But I was not, in all honesty, ever that smooth to begin with.
Know where your seams are, know how the whole is put together. Be not ashamed of them.
I have been battered about, and sections of the ship have been lost and destroyed.* That they (the sections) may never be used again.
*Parts of the reactor have been cordoned off, with sealed (iron) doors, that the disease may not continue to spread from one compartment to the next. Entire sections of the craft will likely remain unusable, for forever. There are concerns, at times, among the crew, that the entire vessel is no longer sea worthy. The crew is not likely wrong in this, yet we continue to head out into deeper waters (beyond the safety of the bay), on patrols in enemy territories, as there is much still to battle. I would be lying, if I said that when I give the command to dive - when I give the command to dive and I hear the dive sirens sound throughout the hull of the ship (just before we submerge), I would be lying, if I said that I do not wonder, each time, if we shall make it back to the surface.
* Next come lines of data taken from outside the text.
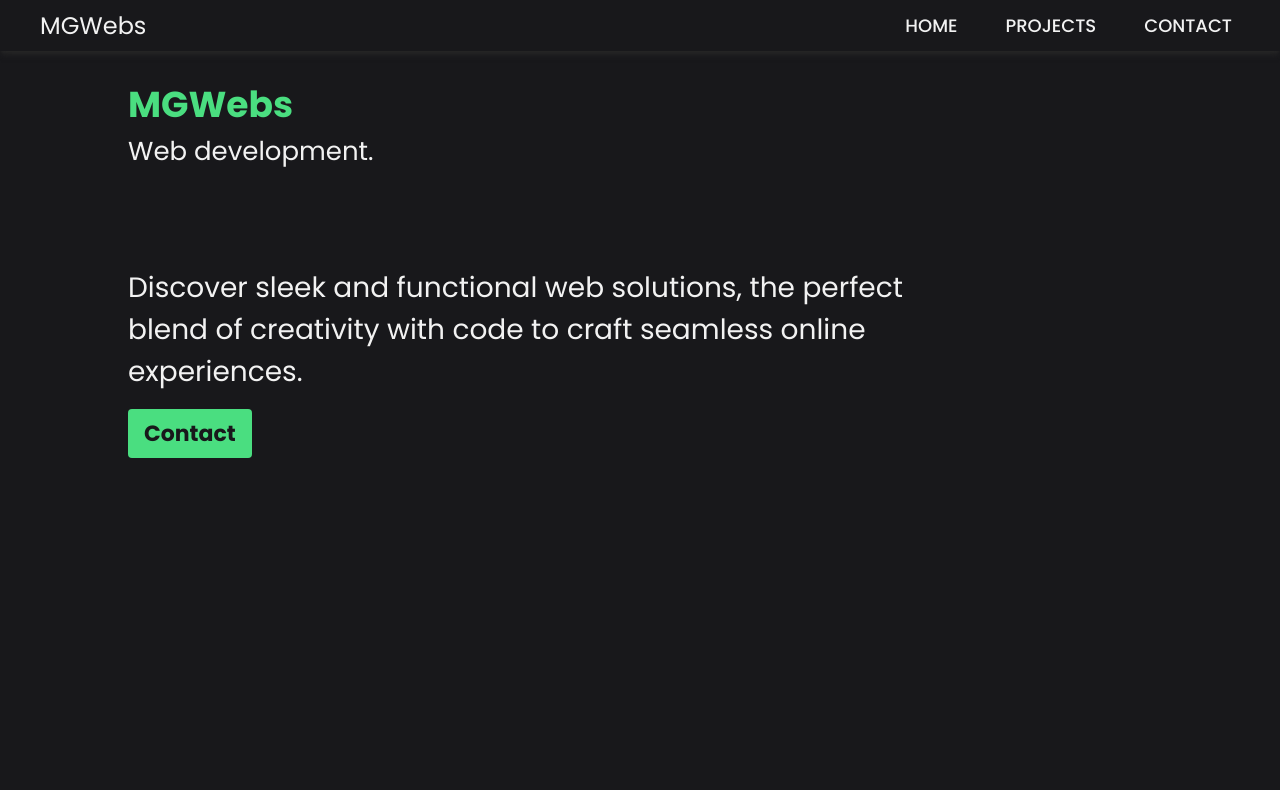
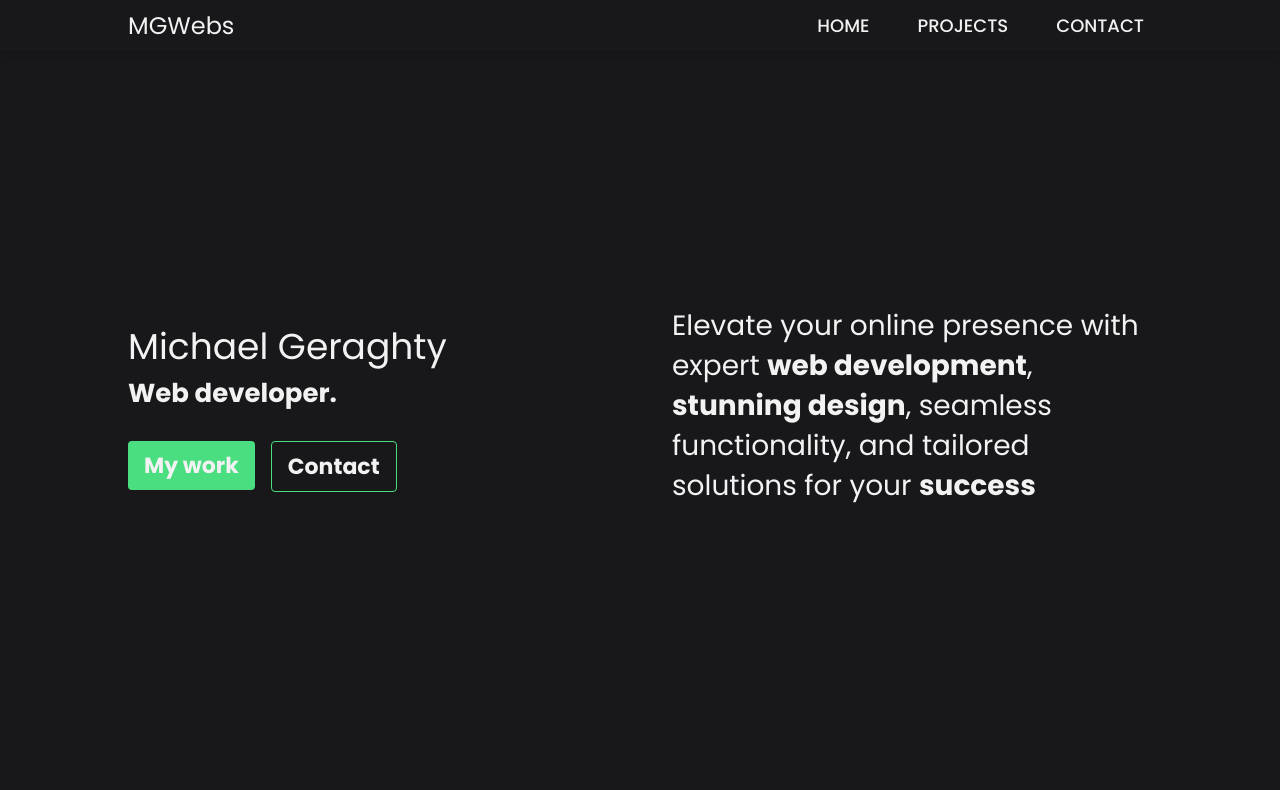
Before and after one commit to IrishMikey/mgwebs-next, a Next.js app: page / in a window 1280 px wide. Shown: the top 790 px of the page. Built offline with nearby package versions, Linux system fonts and the light colour scheme.

Commit message:
Ireland updates.

```diff
--- a/app/navBar.tsx
+++ b/app/navBar.tsx
@@ -29,7 +29,8 @@ export default function NavBar() {
   });
 
   return (
-    <nav className="flex-co text-darkText fixed z-20 flex w-screen bg-dark p-1 px-4 shadow-md shadow-[#272727] md:flex-row md:items-center md:justify-between lg:px-10">
+    <nav className="flex-co xl:justify-center text-darkText fixed z-20 flex w-screen bg-dark p-1 px-4 shadow-md md:flex-row md:items-center md:justify-between lg:px-10">
+      <div className=" w-full xl:w-[1024px] md:flex md:justify-between">
       <div className="flex flex-row items-center justify-between">
         <Link
           href="/"
@@ -52,6 +53,39 @@ export default function NavBar() {
           )}
         </div>
       </div>
+
+      {/* Nav */}
+      <div className="h-full ">
+        <ul className="hidden h-full gap-2 md:flex md:flex-row md:justify-between lg:gap-8  ">
+          <li className="duration-600  hover:bg-darkText flex h-full w-full items-center p-2 text-[18px] font-medium uppercase transition-all ease-in hover:text-primary">
+            <Link href="#backToTop" onClick={() => setTitleFontSize(36)}>
+              Home
+            </Link>
+          </li>
+          {/* <li className="duration-400  flex h-full w-full items-center p-2 text-[18px] font-medium uppercase transition-all  ease-in-out hover:bg-darkText hover:text-primary">
+            <Link href="#about" className=" ">
+              About
+            </Link>
+          </li> */}
+          {/* <li className="duration-400  flex h-full w-full items-center p-2 text-[18px] font-medium uppercase transition-all ease-in-out hover:bg-darkText hover:text-primary">
+            <Link href="#tools" className=" ">
+              Tools
+            </Link>
+          </li> */}
+          <li className="duration-400  hover:bg-darkText flex h-full w-full items-center p-2 text-[18px] font-medium uppercase transition-all ease-in-out hover:text-primary">
+            <Link href="#projects" className=" ">
+              Projects
+            </Link>
+          </li>
+          <li className="duration-400  hover:bg-darkText flex h-full w-full items-center p-2 text-[18px] font-medium uppercase transition-all ease-in-out hover:text-primary">
+            <Link href="#contact" className=" ">
+              Contact
+            </Link>
+          </li>
+        </ul>
+      </div>
+      </div>
+
       {/* Moblie nav */}
       <div
         className={
@@ -119,36 +153,6 @@ export default function NavBar() {
           </div>
         </ul>
       </div>
-      {/* Nav */}
-      <div className="h-full">
-        <ul className="hidden h-full gap-2 md:flex md:flex-row md:justify-between lg:gap-8  ">
-          <li className="duration-600  hover:bg-darkText flex h-full w-full items-center p-2 text-[18px] font-medium uppercase transition-all ease-in hover:text-primary">
-            <Link href="#backToTop" onClick={() => setTitleFontSize(36)}>
-              Home
-            </Link>
-          </li>
-          {/* <li className="duration-400  flex h-full w-full items-center p-2 text-[18px] font-medium uppercase transition-all  ease-in-out hover:bg-darkText hover:text-primary">
-            <Link href="#about" className=" ">
-              About
-            </Link>
-          </li> */}
-          {/* <li className="duration-400  flex h-full w-full items-center p-2 text-[18px] font-medium uppercase transition-all ease-in-out hover:bg-darkText hover:text-primary">
-            <Link href="#tools" className=" ">
-              Tools
-            </Link>
-          </li> */}
-          <li className="duration-400  hover:bg-darkText flex h-full w-full items-center p-2 text-[18px] font-medium uppercase transition-all ease-in-out hover:text-primary">
-            <Link href="#projects" className=" ">
-              Projects
-            </Link>
-          </li>
-          <li className="duration-400  hover:bg-darkText flex h-full w-full items-center p-2 text-[18px] font-medium uppercase transition-all ease-in-out hover:text-primary">
-            <Link href="#contact" className=" ">
-              Contact
-            </Link>
-          </li>
-        </ul>
-      </div>
     </nav>
   );
 }
--- a/app/page.tsx
+++ b/app/page.tsx
@@ -5,30 +5,47 @@ import Link from "next/link";
 
 export default function Home() {
   return (
-    <main className="font-inter flex flex-col p-4 pt-[46px] lg:items-center ">
-      <article className="flex min-h-[90svh] flex-col gap-6 xl:w-[1024px] xl:gap-16">
-        <section id="backToTop" className="flex flex-col gap-7">
-          <div className="flex flex-col  py-8 lg:flex">
-            <h1 className="text-[36px] font-bold text-primary">MGWebs</h1>
-            <h2 className="text-[26px]">Web development.</h2>
+    <main className="font-inter flex flex-col p-4 pt-[46px] lg:items-center lg:px-10">
+      <article className="flex flex-col justify-center md:flex-row min-h-[90svh] md:items-center gap-6] xl:max-w-[1024px] xl:gap-16">
+        <section id="backToTop" className="flex flex-col md:flex-1 gap-7">
+          <div className="flex flex-col">
+            <h1 className="text-[36px] ">Michael Geraghty</h1>
+            <h2 className="text-[26px] font-bold ">Web developer.</h2>
+          </div>
+          <div className="md:flex gap-4 hidden">
+            <Link href="#projects">
+              <button className="rounded bg-primary px-4 md:py-2 text-[22px] font-bold hover:bg-dark hover:text-secondary">
+                My work
+              </button>
+            </Link>
+
+            <Link href="#contact">
+              <button className="rounded border border-primary px-4 py-2 text-[22px] font-bold hover:bg-primary hover:text-[white]">
+                Contact
+              </button>
+            </Link>
           </div>
         </section>
-        <section className="flex flex-1 flex-col gap-4">
-          <div className="max-w-[83vw] xl:w-[80%]">
-            <span className="text-[26px] xl:text-[28px]">
-              Discover sleek and functional web solutions, the perfect blend of
-              creativity with code to craft seamless online experiences.
+        <section className="flex md:flex-1 flex-col gap-7">
+            <span className="text-[26px] xl:text-[28px] leading-10">
+            Elevate your online presence with expert <b>web development</b>, <b>stunning design</b>, seamless functionality, and tailored solutions for your <b>success</b>
             </span>
-          </div>
-          <div>
+            <div className="flex gap-4 md:hidden">
+            <Link href="#projects">
+              <button className="rounded bg-primary px-4 py-2 text-[22px] font-bold hover:bg-dark hover:text-secondary">
+                My work
+              </button>
+            </Link>
+
             <Link href="#contact">
-              <button className="rounded border-secondary bg-primary px-4 py-2 text-[22px] font-bold text-dark hover:bg-dark hover:text-secondary">
+              <button className="rounded border border-primary px-4 py-2 text-[22px] font-bold hover:bg-primary hover:text-[white]">
                 Contact
               </button>
             </Link>
           </div>
         </section>
       </article>
+
       <article
         id="projects"
         className="flex min-h-[94svh] flex-col gap-6 xl:w-[1024px]"
```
It is not for me to say, whether or not I shall make it back to the surface again. I give the command to dive, and down we go, as there are things below the surface that I must take care of. You need not follow me (below the surface) if you are uncomfortable with this. But, dear reader, we could always use another good pair of competent hands below deck. Think about it, but do not think about it for too long, as I must proceed on, with or without you. As (your) captain, I am sworn inextricably to the missions themselves. Missions I may not lay idly aside: though the obstacles before us may seem insurmountable (as they indeed might be), and though the odds are not in our favor (as they are not). We persevere. We persevere simply because we are still here. Come and persevere with me. There is still fun to be had. If you are willing to have it.
For all my falling apart, do not think, for a second, that they have gotten through to me (with their darkness and their death). They need not get through to you, either.
You will likely want to know what it is like to have a permanent colostomy bag, but you are not comfortable asking. I will tell you.
It is a little bit awful.
It is not fully awful. It is a little bit awful. It is manageable, but not pleasant. It is a tiny bit awful. It concentrates and magnifies the processed un-pleasantries of life. In addition, you must come to terms with a complete loss of control, as to how and when things happen. Lastly, you must deal with the fact that you are wholly dependent, for the rest of your life, on very specific medical supplies that are not readily available at regular stores. They must be received in the mail, and you must have them with you at all times. Sometimes, I imagine what would happen, if the supplier stopped supplying. If there was a strike, or the factories shut down.
Or if they blew them up.
Eventually, I would have to fabricate my own bags. Wax and tape contraptions, adhered to my abdomen. The logistics would be messy and difficult to work out from scratch. This may seem dark to you. But if it does, then you have not delved deeply enough into the concept behind the statement. It is, in fact, anything but dark and despairing.
I am speaking of surviving pointed towards thriving. If you cannot see yourself through to surviving, you cannot survive. It is as simple as that. You must, to a certain degree, generate yourself in your own imagination. And you should try to make a point about having a little fun with it.
But it is manageable to have a permanent colostomy bag. I will tell you more later.
[End Chapter Sixty One]
Alright, now I'm done, and I shall leave you alone.